The Perth Casino Royal Commission has concluded in a final report that Crown Resorts is not suitable to hold a gaming licence in Western Australia.
Over 50 recommendations were made to Crown Resorts in a 1000-page report that detailed changes to be made in order for the corporation to be deemed appropriate to hold a gaming licence. The report also found that Crown had indeed “facilitated money laundering, bullied regulators, underpaid gambling taxes and broke responsible gambling rules” according to Lead Commissioner Neville Owen.
Other findings included that Crown Perth hid bank accounts for their Riverbank subsidiary and overruled regulations on money laundering within the casino. Several recommendations were made by the WA inquiry that included “tougher regulations, more power for the state Gaming Minister and stronger penalties for breaches”
Racing and Gaming Minister Tony Buti said that in order to implement change an independent monitor is to be launched.
“The royal commission found that the Crown entities are not presently suitable to continue to hold the gaming licence for the Perth casino, or to be concerned in or associated with the organisation and conduct of the Perth casino operations,” Mr Buti said.
“The government accepts these findings,
“The royal commission details the remediation activities, which Crown would need to implement to become suitable, and recommends establishing an independent monitor to oversee those remediation activities.”
Although the Royal Commission recognises the unsuitability, Crown Resorts is still allowed to operate its casino in Perth on the condition it makes improvements. Billionaire James Packer who owned 37 per cent of the corporation admitted that he was negligent in his role as Chairman after moving overseas.
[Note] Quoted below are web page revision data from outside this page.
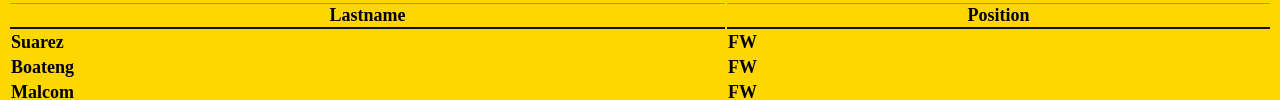
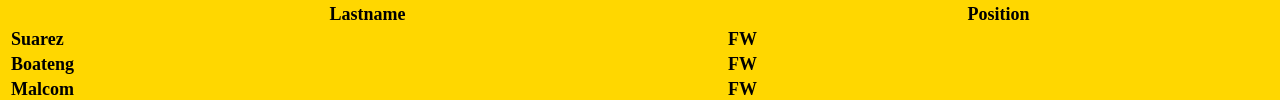
Before and after one commit to ArsenioBenitez/HW1, a plain HTML site: page newtable.html in a window 1280 px wide. Shown: the part 383-483 px from the top of the page. Drawn offline with Linux system fonts and the light colour scheme.

Commit message:
Update style1.css

```diff
--- a/style1.css
+++ b/style1.css
@@ -19,7 +19,6 @@ ul{
   text-decoration: underline;
   color: gold;
 }
-th{
-  border-bottom: 2px solid #111111;
-  border-top: 1px solid #999;
+table, th{
+  borde: 1 px solid black;
 }
```
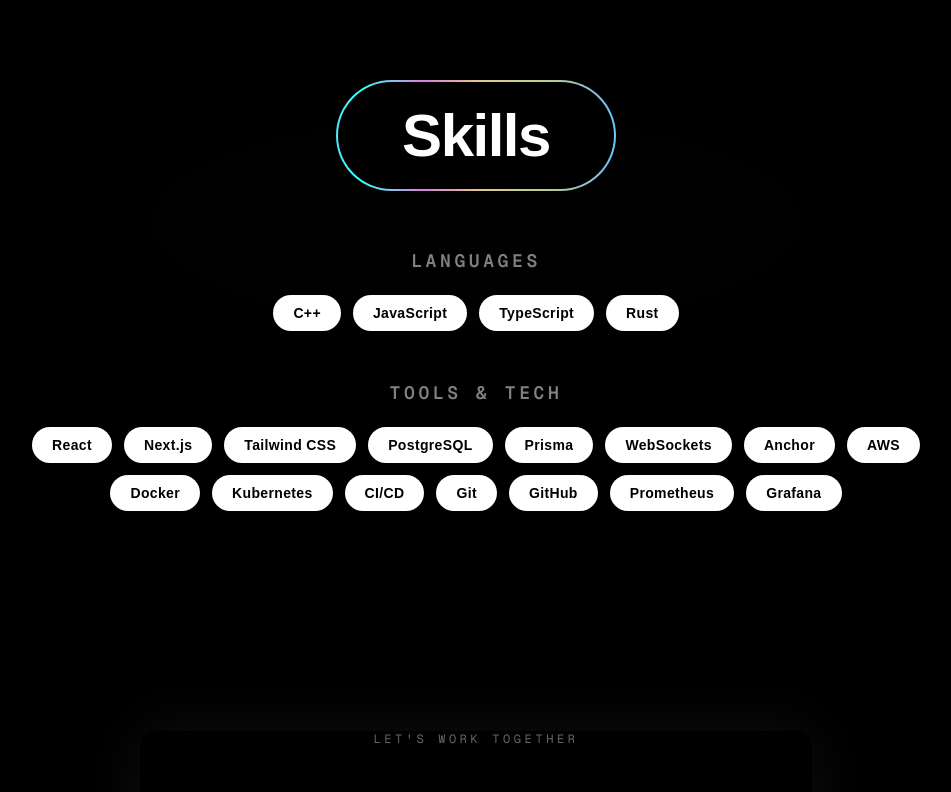
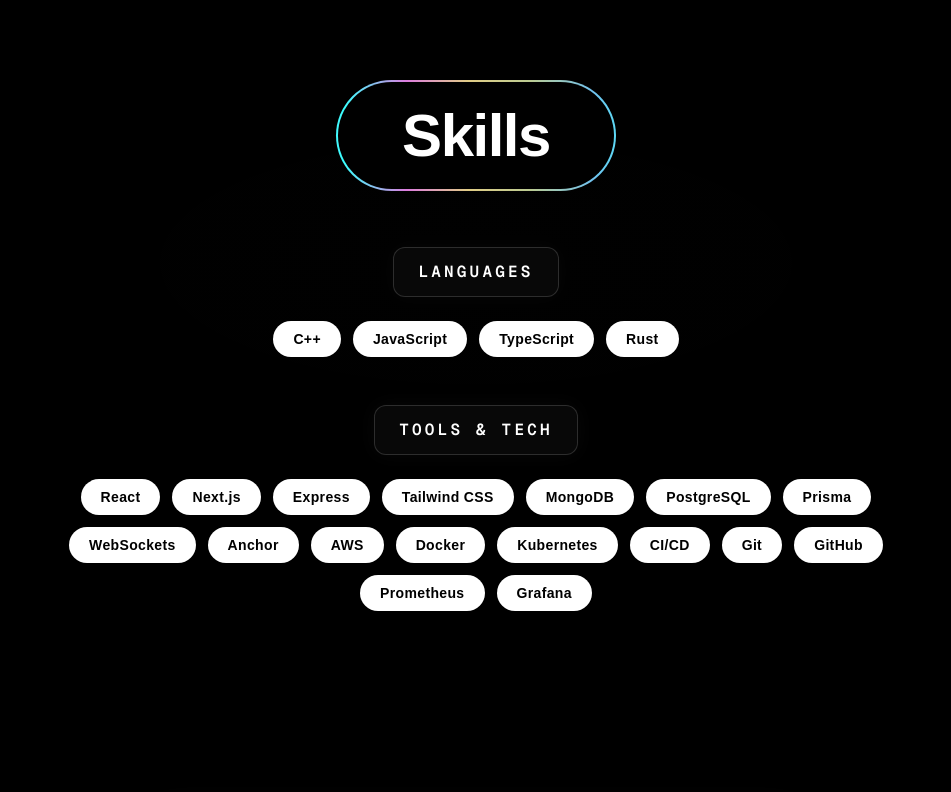
Before and after one commit to sahayanshuman2005/My-Portfolio, a Next.js app: page / in a window 1280 px wide. Shown: the top 792 px of the page, without its empty margins (164-1115 px from the left). Built offline with nearby package versions, Linux system fonts and the light colour scheme.

Commit message:
modified ui

```diff
--- a/components/Skills.tsx
+++ b/components/Skills.tsx
@@ -7,7 +7,9 @@
 const TOOLS = [
   "React",
   "Next.js",
+  "Express",
   "Tailwind CSS",
+  "MongoDB",
   "PostgreSQL",
   "Prisma",
   "WebSockets",
@@ -115,21 +117,28 @@
   reduced,
 }: SkillGroupProps) {
   return (
-    <div className="w-full flex flex-col items-center gap-5">
+    <div className="w-full flex flex-col items-center gap-6">
       <motion.h3
-        className="
-          text-base sm:text-lg
-          font-semibold
-          tracking-[0.2em]
-          uppercase
-          text-white/50
-          font-mono
-          text-center
-        "
         variants={fadeUp(baseDelay)}
         initial={reduced ? "show" : "hidden"}
         whileInView="show"
         viewport={{ once: true }}
+        className="
+          inline-flex items-center justify-center
+          rounded-xl
+          border border-white/15
+          bg-white/[0.03]
+          px-6 py-3
+          text-sm sm:text-base
+          font-semibold
+          tracking-[0.2em]
+          uppercase
+          text-white
+          font-mono
+          text-center
+          shadow-[0_0_20px_rgba(255,255,255,0.03)]
+          backdrop-blur-sm
+        "
       >
         {title}
       </motion.h3>
@@ -169,11 +178,7 @@
   );
 }
 
-function AnimatedBorderTitle({
-  reduced,
-}: {
-  reduced: boolean;
-}) {
+function AnimatedBorderTitle({ reduced }: { reduced: boolean }) {
   return (
     <motion.div
       variants={fadeUp(0)}
```
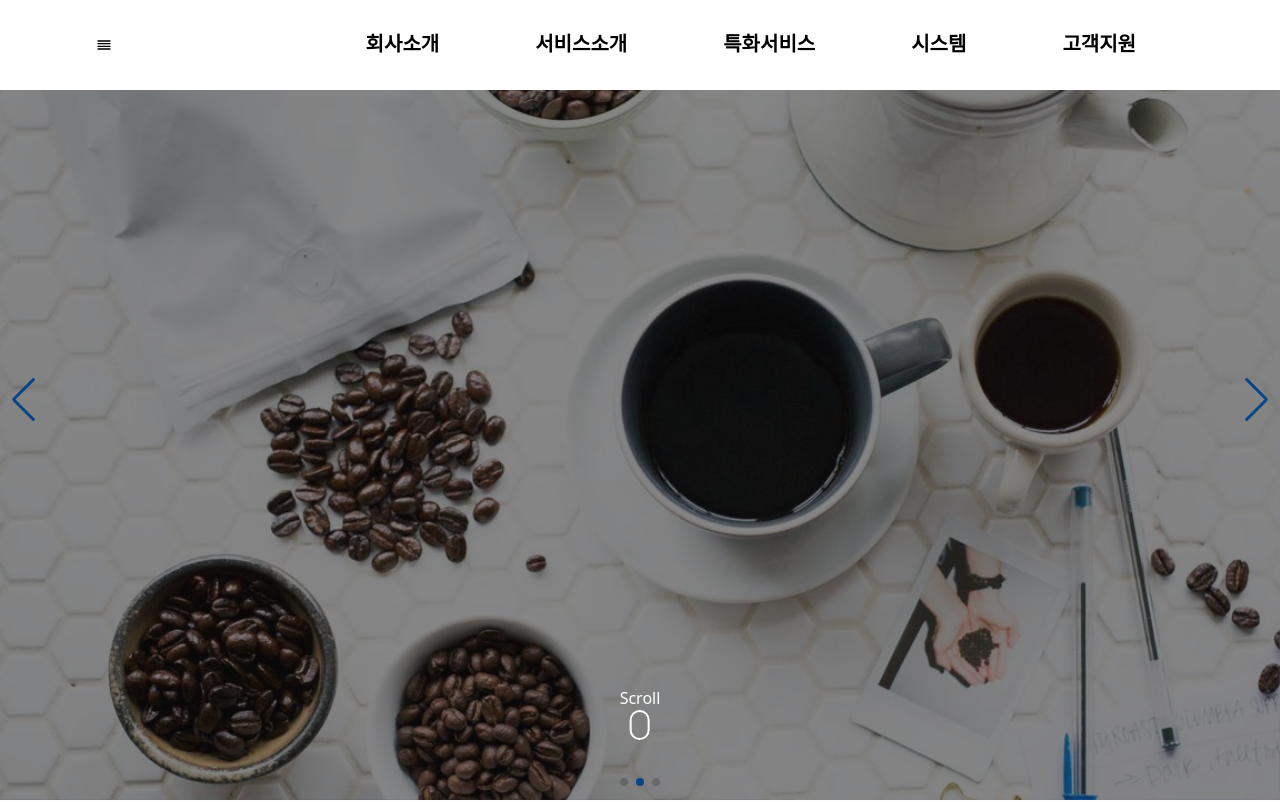
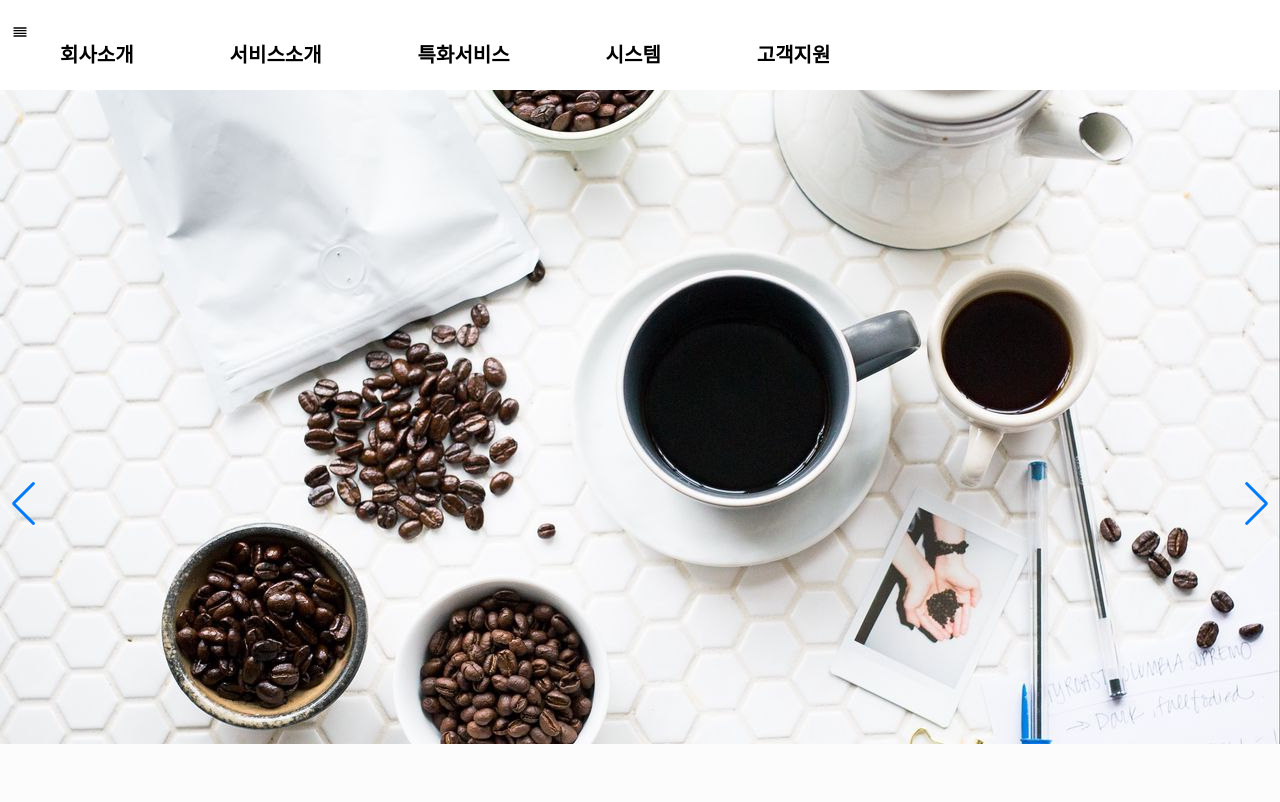
Before and after one commit to kimdongjang/landingpage-logi, a React (Vite) app: page / in a window 1280 px wide. Shown: the top 802 px of the page. Built offline with nearby package versions, Linux system fonts and the light colour scheme.

Commit message:
FEAT: nav바 밑 메인 페이지 컨테이너 css 수정 중

```diff
--- a/src/components/Header.module.scss
+++ b/src/components/Header.module.scss
@@ -29,7 +29,32 @@
         }
     }
 }
+.container{
+    position: fixed;
+    border: none;
+    border-radius: 0px;
+    padding: 12px;
+    transition: .4s;
+    background: transparent;
+    margin: 0;
+    height: 109px;
+    font-family: 'Montserrat', sans-serif;
+    z-index: 8888;
+
+}
+
 .nav{
+    position: fixed;
+    border: none;
+    border-radius: 0px;
+    padding: 12px 0;
+    transition: .4s;
+    background: transparent;
+    margin: 0;
+    height: 109px;
+    font-family: 'Montserrat', sans-serif;
+    z-index: 8888;
+
     height: 100%;
     display: flex;
 
--- a/src/components/Header.tsx
+++ b/src/components/Header.tsx
@@ -6,9 +6,9 @@ import style from './Header.module.scss'
 export const Header = () => {
     return (
         <header className={style.header}>
-            <div className={style.headerWrap}>
-                <FiAlignJustify />
-                <nav className={style.nav}>
+            <nav className={style.nav}>
+                <div className={style.container}>
+                    <FiAlignJustify />
                     <ul>
                         <li><a {...useMouseExpandLine()}>회사소개</a></li>
                         <li><a {...useMouseExpandLine()}>서비스소개</a></li>
@@ -16,9 +16,10 @@ export const Header = () => {
                         <li><a {...useMouseExpandLine()}>시스템</a></li>
                         <li><a {...useMouseExpandLine()}>고객지원</a></li>
                     </ul>
+                </div>
 
-                </nav>
-            </div>
-        </header>
+
+            </nav>
+        </header >
     );
 };
--- a/src/pages/Layout.tsx
+++ b/src/pages/Layout.tsx
@@ -1,6 +1,6 @@
 
 const Layout = ({ children }) => {
-    return <div>{children}</div>
+    return children
 };
 
 export default Layout
--- a/src/pages/Main/Content.module.scss
+++ b/src/pages/Main/Content.module.scss
@@ -1,24 +1,28 @@
+.MainWrap {
+  position: relative;
+  display: flex;
+  flex-direction: column;
+}
+
 .overlay {
-  background: #111;
-  position: absolute;
-  right: 0px;
-  width: 100%;
-  height: 100vh;
-  opacity: 0.50;
+  // background: #111;
+  // position: absolute;
+  // right: 0px;
+  // width: 100vh;
+  // height: 100vh;
+  // opacity: 0.50;
   z-index: 2;
 }
-.ContentWrap {
-    display: flex;
-    flex-direction: column;
-}
 .SwiperContainer{
-
 }
 
-.SwiperWrap {
-  height: 100vh;
-}
 .ContentWrap{
+  // position: absolute;
+  // right: 0px;
+  // width: 100vh;
+  // height: 100vh;
+  // z-index: 3;
+
 }
 
 .ScrollDownWrap{
--- a/src/pages/Main/index.tsx
+++ b/src/pages/Main/index.tsx
@@ -23,12 +23,11 @@ const Main = () => {
     };
 
     return (
-        <div className={style.ContentWrap}>
+        <div className={style.MainWrap}>
             <div className={style.overlay}></div>
             <div className={style.SwiperContainer}>
-                <div className={style.SwiperWrap}>
                 <div className={style.ContentWrap}>
-                        {/* Meet Minutes Landing page */}
+                    <h2>Meet Minutes Landing page</h2>
                 </div>
                 <Swiper
                     autoplay={{
@@ -65,7 +64,6 @@ const Main = () => {
                         </div> */}
                 </Swiper>
             </div>
-            </div>
             <div className={style.ScrollDownWrap}>
                 <p>Scroll</p>
                 <span className={style.ScrollDown}>
```
Lines whose indentation alone changed are shown as unchanged.
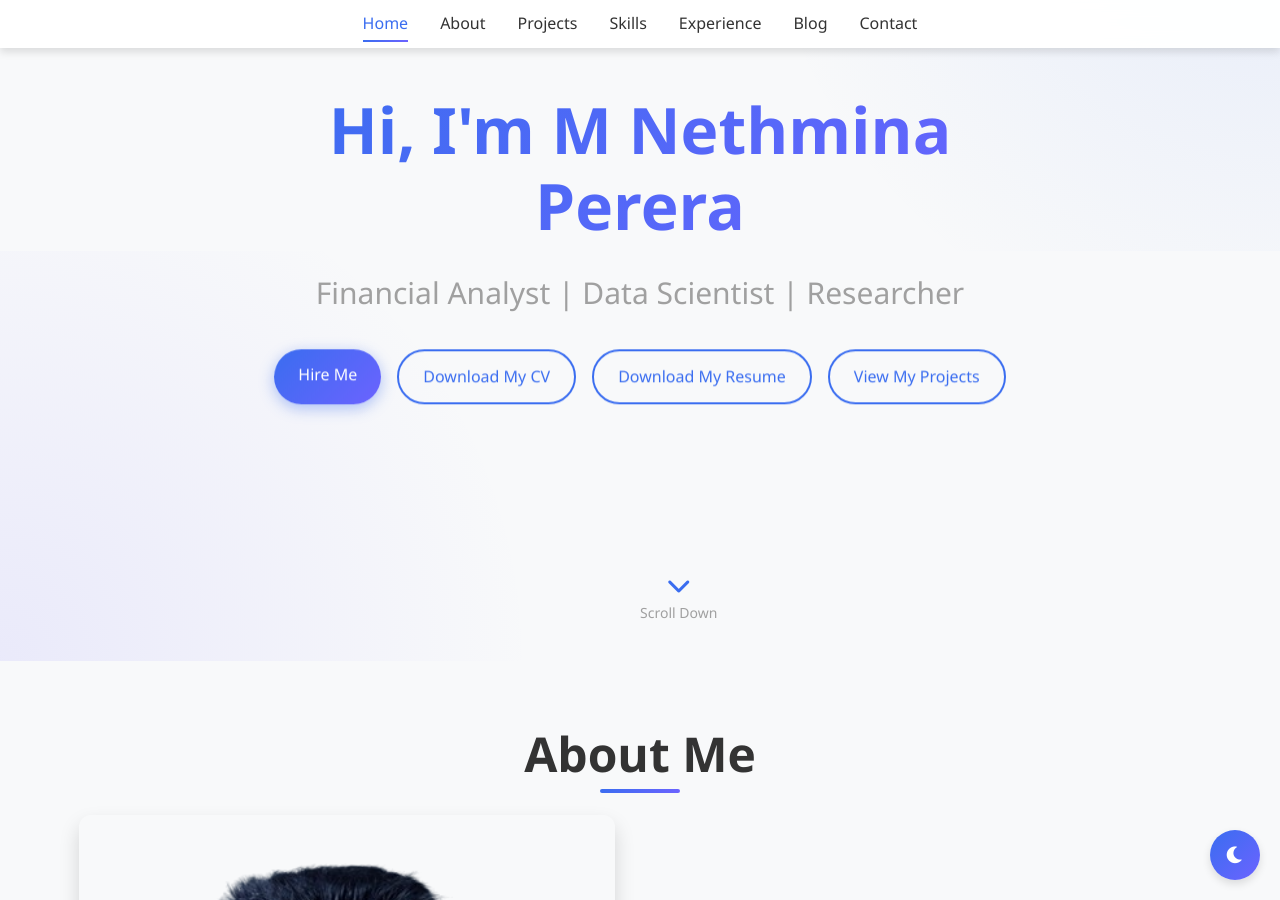
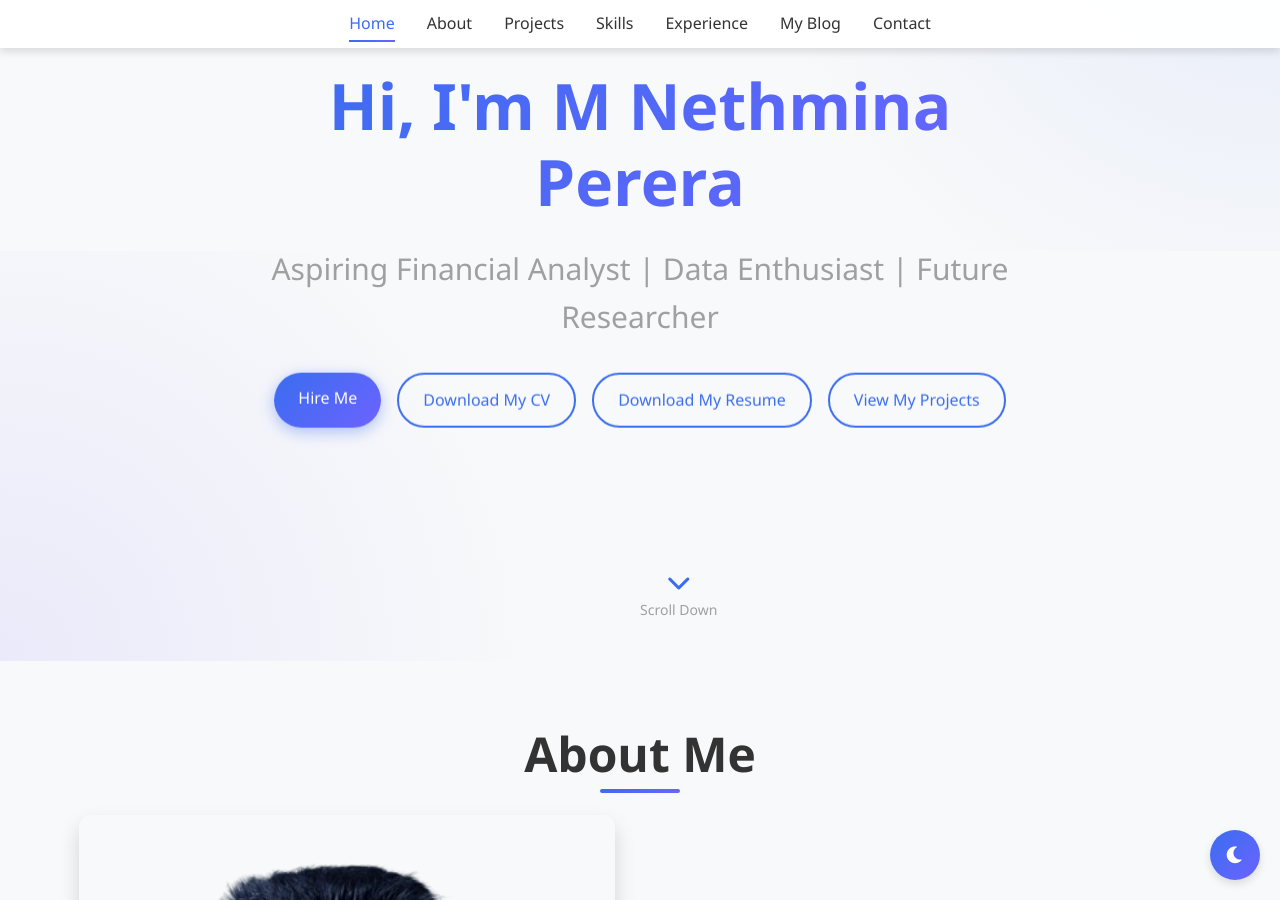
Before and after one commit to MHMNP2021/portfolio.github.io, a Jekyll site: the page index.html, which Jekyll copies as it is, in a window 1280 px wide and 900 px high, scrolled down 207 px. Built offline with Jekyll 4.4.1, drawn with Linux system fonts in a browser that asks for light colours; some of the changed text lies outside the part shown.

Commit message:
Update index.html

```diff
--- a/index.html
+++ b/index.html
@@ -18,7 +18,7 @@
                 <li><a href="#projects">Projects</a></li>
                 <li><a href="#skills">Skills</a></li>
                 <li><a href="#experience">Experience</a></li>
-                <li><a href="blog.html">Blog</a></li>
+                <li><a href="blog.html">My Blog</a></li>
                 <li><a href="#contact">Contact</a></li>
             </ul>
         </nav>
@@ -29,7 +29,7 @@
         <div class="container">
             <div class="hero-content">
                 <h1>Hi, I'm M Nethmina Perera</h1>
-                <p class="subtitle">Financial Analyst | Data Scientist | Researcher</p>
+                <p class="subtitle">Aspiring Financial Analyst | Data Enthusiast | Future Researcher</p>
                 <div class="hero-buttons">
                     <a href="#contact" class="btn primary-btn">Hire Me</a>
                     <a href="assets/mycv.pdf" class="btn secondary-btn">Download My CV</a>
@@ -49,9 +49,9 @@
                     <img src="assets/images/propic.jpg" alt="M Nethmina Perera">
                 </div>
                 <div class="about-text">
-                    <p>I am a Financial Analyst and Data Scientist with a Bachelor's degree in Financial Mathematics and Industrial Statistics at the University of Moratuwa.</p>
-                    <p>I am passionate about financial analysis, statistical modeling, and data visualization. My expertise includes financial forecasting, risk assessment, and investment analysis.</p>
-                    <p>My academic background in Mathematics, Statistics, and Programming has equipped me with the analytical mindset and technical skills necessary to excel in the fields of finance and data science.</p>
+                    <p>I am a Undergraduate of the University of Ruhuna, Sri Lanka.</p>
+                    <p>I am passionate about financial analysis, statistical modeling, and data visualization. I'm working on grow up my expertise includes financial forecasting, risk assessment, and investment analysis.</p>
+                    <p>My academic background in Mathematics, Statistics, and Programming for data analysis has equipped me with the analytical mindset and technical skills necessary to excel in the fields of finance and data science.</p>
                     <div class="about-details">
                         <div class="detail-item">
                             <i class="fas fa-map-marker-alt"></i>
@@ -63,7 +63,7 @@
                         </div>
                     </div>
                     <div class="social-links">
-                        <a href="www.linkedin.com/in/mhm-n-perera-451284288/" class="social-link"><i class="fab fa-linkedin"></i></a>
+                        <a href="https://www.linkedin.com/in/mhm-n-perera-451284288/" class="social-link"><i class="fab fa-linkedin"></i></a>
                         <a href="https://github.com/MHMNP2021" class="social-link"><i class="fab fa-github"></i></a>
                     </div>
                 </div>
@@ -77,26 +77,29 @@
             <h2>My Projects</h2>
             <div class="project-filters">
                 <button class="filter-btn active" data-filter="all">All</button>
-                <button class="filter-btn" data-filter="web">Web</button>
-                <button class="filter-btn" data-filter="finance">Finance</button>
-                <button class="filter-btn" data-filter="data">Data</button>
+                <button class="filter-btn" data-filter="University Projects">Web</button>
+                <button class="filter-btn" data-filter="Self Studies">Finance</button>
+<!--                 <button class="filter-btn" data-filter="data">Data</button> -->
             </div>
             <div class="projects-grid">
+
                 <!-- Project 1 -->
-                <div class="project-card" data-category="web">
+                <div class="project-card" data-category="University Projects">
                     <div class="project-image">
-                        <img src="assets/images/project1.jpg" alt="E-commerce Platform">
+                        <img src="assets/images/research card 1.png" alt="The Impact of E-Banking Service Quality on E-Customer Satisfaction and Loyalty">
                     </div>
                     <div class="project-content">
-                        <h3>E-commerce Platform</h3>
-                        <p>A complete e-commerce solution with product catalog, shopping cart, and secure checkout.</p>
+                        <h3>A Case Study of Commercial Banks Among Undergraduates at the University of Ruhuna, Sri Lanka</h3>
+                <p>
+                    This is my first social research paper, conducted as part of the partial fulfillment of my degree. It explores how e-banking service quality impacts satisfaction and loyalty among undergraduates at the University of Ruhuna, Sri Lanka. Key findings offer valuable insights for improving user-focused digital banking experiences.
+                </p>
                         <div class="project-tech">
                             <span>HTML</span>
                             <span>CSS</span>
                             <span>JavaScript</span>
                         </div>
                         <div class="project-links">
-                            <a href="#" class="btn small-btn">View Case Study</a>
+                            <a href="assets/documents/socialresearch1.pdf" class="btn small-btn">View Case Study</a>
                         </div>
                     </div>
                 </div>
```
Mr Packer recently sold his shares along with the remainder of the company to US private equity firm Blackstone for $8.87bn AUD with his cut to set him back $3.26bn. He has yet to comment on the findings.